*Problem:*
Nothing but the lines holding the string "footer" should appear in the answer. Copy them from the entries.

*Data for this exercise:*
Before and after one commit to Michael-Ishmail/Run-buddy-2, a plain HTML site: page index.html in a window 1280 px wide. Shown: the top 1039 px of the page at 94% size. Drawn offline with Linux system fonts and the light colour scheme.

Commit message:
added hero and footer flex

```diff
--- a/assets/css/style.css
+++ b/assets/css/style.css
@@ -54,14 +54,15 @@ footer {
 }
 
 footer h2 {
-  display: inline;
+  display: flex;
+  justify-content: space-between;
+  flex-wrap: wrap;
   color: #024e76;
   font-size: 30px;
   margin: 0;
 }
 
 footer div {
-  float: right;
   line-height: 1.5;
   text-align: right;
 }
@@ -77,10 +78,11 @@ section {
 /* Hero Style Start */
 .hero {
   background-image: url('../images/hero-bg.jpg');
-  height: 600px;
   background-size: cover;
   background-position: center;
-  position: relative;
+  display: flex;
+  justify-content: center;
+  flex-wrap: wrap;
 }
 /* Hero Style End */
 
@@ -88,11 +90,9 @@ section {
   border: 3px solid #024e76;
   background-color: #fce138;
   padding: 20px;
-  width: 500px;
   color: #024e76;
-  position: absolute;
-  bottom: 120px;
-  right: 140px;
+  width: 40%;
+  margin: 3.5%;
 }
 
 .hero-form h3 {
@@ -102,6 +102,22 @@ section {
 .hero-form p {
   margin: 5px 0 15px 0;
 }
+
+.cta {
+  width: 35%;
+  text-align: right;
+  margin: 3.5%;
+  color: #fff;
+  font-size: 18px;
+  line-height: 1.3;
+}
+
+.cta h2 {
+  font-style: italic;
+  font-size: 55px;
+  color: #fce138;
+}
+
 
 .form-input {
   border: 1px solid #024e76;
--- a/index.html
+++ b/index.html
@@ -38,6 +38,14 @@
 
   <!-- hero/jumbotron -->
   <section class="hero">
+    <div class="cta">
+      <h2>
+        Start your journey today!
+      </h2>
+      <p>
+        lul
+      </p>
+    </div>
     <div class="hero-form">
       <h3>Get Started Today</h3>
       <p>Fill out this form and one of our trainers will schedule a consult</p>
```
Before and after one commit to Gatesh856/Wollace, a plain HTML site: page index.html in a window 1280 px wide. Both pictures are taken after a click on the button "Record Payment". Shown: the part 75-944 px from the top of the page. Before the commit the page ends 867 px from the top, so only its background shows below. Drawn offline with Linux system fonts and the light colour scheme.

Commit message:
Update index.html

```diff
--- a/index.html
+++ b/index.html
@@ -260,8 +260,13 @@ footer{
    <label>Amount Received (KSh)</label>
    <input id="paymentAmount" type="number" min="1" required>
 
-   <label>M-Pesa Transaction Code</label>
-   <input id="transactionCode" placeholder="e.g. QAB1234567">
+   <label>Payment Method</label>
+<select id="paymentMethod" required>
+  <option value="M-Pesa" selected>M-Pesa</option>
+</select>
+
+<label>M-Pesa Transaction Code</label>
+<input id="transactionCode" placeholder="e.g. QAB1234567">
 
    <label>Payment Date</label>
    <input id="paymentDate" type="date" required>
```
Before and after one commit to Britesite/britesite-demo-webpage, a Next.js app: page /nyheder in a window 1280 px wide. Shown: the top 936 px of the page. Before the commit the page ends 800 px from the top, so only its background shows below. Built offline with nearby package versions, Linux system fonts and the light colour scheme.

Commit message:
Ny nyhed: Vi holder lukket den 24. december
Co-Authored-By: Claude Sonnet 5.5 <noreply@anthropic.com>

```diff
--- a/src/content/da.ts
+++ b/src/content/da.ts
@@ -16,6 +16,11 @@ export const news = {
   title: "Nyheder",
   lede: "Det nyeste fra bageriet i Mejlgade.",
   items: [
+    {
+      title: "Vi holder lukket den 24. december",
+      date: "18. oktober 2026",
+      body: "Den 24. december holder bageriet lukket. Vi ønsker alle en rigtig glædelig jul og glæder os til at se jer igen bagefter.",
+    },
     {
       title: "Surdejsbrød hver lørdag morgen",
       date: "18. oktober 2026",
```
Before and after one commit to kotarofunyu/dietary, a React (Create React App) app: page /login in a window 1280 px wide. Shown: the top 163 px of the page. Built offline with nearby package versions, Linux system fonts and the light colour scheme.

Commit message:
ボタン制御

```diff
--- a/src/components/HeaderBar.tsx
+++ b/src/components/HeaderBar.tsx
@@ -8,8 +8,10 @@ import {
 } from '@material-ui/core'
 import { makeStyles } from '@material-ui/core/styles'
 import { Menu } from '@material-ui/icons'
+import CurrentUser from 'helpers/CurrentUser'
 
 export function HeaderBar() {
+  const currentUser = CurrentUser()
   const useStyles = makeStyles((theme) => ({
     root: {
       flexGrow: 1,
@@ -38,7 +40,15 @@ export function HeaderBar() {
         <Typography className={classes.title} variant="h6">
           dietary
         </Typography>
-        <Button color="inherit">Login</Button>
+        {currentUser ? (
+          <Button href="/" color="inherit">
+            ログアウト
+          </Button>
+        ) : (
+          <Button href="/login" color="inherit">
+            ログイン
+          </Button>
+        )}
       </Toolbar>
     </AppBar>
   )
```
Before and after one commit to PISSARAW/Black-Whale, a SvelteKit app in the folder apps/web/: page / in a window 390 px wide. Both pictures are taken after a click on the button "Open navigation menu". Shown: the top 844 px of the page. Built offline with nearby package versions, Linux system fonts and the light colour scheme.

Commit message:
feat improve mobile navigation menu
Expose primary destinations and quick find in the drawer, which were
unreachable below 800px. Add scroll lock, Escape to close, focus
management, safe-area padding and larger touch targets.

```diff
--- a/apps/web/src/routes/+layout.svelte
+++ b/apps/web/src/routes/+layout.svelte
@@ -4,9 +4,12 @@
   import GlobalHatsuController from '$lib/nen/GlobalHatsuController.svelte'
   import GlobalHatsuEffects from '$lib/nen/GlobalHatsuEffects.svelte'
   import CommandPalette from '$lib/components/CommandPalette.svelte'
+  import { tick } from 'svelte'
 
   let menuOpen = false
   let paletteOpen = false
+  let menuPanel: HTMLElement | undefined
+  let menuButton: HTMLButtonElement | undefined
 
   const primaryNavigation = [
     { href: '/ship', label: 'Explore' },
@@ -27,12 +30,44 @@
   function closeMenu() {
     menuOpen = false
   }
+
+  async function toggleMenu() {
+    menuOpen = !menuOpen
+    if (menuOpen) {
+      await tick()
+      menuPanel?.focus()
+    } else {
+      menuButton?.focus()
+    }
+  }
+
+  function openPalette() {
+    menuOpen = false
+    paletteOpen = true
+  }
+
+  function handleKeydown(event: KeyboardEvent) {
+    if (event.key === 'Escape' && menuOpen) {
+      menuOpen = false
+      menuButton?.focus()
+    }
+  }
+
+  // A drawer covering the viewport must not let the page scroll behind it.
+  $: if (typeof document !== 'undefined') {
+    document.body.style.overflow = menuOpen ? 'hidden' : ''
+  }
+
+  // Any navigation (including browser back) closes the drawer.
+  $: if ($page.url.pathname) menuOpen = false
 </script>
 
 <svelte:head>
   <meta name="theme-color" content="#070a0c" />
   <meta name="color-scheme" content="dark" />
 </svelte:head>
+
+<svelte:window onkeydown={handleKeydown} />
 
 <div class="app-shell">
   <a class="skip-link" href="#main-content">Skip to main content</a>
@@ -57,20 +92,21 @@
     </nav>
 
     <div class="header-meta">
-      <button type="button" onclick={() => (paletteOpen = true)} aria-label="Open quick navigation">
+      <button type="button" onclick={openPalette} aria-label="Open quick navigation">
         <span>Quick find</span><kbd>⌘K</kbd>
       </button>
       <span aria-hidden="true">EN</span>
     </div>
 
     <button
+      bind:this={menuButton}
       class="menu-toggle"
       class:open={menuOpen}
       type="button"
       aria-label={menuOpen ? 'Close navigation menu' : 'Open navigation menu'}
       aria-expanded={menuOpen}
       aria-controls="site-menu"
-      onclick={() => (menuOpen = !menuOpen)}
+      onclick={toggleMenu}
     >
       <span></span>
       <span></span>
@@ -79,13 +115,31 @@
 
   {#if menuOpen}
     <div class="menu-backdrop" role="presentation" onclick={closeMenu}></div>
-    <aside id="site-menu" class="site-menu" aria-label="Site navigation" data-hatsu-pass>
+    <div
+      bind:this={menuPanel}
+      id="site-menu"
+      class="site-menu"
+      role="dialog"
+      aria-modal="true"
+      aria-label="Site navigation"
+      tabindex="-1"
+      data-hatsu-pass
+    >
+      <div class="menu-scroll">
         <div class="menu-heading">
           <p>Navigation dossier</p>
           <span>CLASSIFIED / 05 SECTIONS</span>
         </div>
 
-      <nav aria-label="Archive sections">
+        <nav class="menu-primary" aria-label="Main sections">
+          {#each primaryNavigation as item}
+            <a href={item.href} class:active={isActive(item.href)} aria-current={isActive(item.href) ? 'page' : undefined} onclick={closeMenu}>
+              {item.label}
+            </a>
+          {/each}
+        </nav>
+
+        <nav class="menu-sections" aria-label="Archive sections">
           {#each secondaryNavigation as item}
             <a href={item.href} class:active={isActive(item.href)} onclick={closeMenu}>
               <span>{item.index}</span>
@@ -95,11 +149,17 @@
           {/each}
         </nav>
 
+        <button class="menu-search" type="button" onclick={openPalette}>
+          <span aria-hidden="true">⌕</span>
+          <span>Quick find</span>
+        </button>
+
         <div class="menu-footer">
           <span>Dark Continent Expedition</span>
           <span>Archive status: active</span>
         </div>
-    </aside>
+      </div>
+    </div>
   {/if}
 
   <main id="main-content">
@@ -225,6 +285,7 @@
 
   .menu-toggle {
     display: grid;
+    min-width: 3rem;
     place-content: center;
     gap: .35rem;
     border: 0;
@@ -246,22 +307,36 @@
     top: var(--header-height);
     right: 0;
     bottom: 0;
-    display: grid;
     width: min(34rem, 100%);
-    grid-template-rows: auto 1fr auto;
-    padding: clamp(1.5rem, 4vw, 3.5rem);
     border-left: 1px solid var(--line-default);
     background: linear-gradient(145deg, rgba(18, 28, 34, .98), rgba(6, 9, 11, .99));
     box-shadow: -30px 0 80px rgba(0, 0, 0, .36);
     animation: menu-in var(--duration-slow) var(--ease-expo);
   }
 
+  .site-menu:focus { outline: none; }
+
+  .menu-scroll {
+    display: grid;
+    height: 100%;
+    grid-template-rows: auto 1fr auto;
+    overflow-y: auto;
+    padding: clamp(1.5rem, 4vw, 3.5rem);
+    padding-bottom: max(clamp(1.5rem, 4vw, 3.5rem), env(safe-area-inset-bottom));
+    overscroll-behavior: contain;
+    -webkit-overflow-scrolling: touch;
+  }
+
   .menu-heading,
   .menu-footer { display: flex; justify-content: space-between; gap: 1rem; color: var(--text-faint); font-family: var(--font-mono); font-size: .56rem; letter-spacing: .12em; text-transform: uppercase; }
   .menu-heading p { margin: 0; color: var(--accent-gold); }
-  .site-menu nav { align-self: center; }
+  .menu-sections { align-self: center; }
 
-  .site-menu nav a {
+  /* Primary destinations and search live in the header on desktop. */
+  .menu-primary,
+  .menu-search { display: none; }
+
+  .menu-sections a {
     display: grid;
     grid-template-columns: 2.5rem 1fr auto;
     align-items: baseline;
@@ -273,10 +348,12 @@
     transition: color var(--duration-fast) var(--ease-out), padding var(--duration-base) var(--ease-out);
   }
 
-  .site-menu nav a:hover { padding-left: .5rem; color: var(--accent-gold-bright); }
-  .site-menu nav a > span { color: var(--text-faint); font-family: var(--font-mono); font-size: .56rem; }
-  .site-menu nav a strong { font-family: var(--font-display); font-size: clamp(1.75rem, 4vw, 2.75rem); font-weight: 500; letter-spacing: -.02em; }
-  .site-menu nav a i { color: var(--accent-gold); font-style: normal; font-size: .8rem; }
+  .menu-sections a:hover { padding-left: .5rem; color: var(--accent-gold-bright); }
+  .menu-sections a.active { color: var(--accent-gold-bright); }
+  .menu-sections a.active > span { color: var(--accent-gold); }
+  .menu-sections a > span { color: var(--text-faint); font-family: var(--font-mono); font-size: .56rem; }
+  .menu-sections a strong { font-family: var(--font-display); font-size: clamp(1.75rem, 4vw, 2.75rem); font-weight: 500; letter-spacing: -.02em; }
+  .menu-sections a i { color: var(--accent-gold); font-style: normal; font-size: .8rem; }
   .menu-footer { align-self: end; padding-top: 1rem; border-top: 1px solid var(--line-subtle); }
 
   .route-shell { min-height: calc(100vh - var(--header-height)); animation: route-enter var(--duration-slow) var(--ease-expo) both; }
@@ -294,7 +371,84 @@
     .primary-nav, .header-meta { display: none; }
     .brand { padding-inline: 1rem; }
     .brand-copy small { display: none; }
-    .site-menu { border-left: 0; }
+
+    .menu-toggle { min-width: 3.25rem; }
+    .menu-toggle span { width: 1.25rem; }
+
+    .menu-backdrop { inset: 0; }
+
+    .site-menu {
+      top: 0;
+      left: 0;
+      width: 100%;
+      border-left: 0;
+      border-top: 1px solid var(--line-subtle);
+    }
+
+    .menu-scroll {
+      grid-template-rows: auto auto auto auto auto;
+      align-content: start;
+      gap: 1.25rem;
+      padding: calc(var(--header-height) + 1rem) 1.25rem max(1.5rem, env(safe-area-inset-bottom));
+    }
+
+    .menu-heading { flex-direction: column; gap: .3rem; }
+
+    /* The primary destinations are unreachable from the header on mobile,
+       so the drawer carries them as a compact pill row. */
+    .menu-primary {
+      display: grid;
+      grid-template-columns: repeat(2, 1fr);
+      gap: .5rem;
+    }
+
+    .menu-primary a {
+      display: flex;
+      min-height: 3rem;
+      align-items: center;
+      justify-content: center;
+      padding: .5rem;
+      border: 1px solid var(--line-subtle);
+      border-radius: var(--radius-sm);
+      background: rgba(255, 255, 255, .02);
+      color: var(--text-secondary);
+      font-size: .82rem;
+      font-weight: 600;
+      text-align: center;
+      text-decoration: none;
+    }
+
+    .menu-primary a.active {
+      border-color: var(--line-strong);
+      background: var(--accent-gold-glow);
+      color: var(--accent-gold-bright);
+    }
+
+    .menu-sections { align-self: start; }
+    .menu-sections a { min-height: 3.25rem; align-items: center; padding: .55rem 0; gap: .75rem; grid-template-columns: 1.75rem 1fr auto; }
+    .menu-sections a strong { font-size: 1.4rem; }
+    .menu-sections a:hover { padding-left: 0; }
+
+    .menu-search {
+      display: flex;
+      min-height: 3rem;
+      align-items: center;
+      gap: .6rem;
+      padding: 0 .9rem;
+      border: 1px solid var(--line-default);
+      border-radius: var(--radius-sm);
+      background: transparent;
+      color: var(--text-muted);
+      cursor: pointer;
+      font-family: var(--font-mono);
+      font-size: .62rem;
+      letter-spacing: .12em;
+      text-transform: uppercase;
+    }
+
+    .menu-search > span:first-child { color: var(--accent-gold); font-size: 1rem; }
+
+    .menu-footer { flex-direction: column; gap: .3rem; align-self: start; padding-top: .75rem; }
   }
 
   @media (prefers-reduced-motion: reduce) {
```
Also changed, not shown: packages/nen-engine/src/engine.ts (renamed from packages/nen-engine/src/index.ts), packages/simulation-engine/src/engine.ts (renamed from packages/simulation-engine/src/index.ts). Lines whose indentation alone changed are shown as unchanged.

*Answer space:*
added hero and footer flex
@@ -54,14 +54,15 @@ footer {
 footer h2 {
 footer div {
@@ -260,8 +260,13 @@ footer{
         <div class="menu-footer">
   .menu-footer { display: flex; justify-content: space-between; gap: 1rem; color: var(--text-faint); font-family: var(--font-mono); font-size: .56rem; letter-spacing: .12em; text-transform: uppercase; }
   .menu-footer { align-self: end; padding-top: 1rem; border-top: 1px solid var(--line-subtle); }
+    .menu-footer { flex-direction: column; gap: .3rem; align-self: start; padding-top: .75rem; }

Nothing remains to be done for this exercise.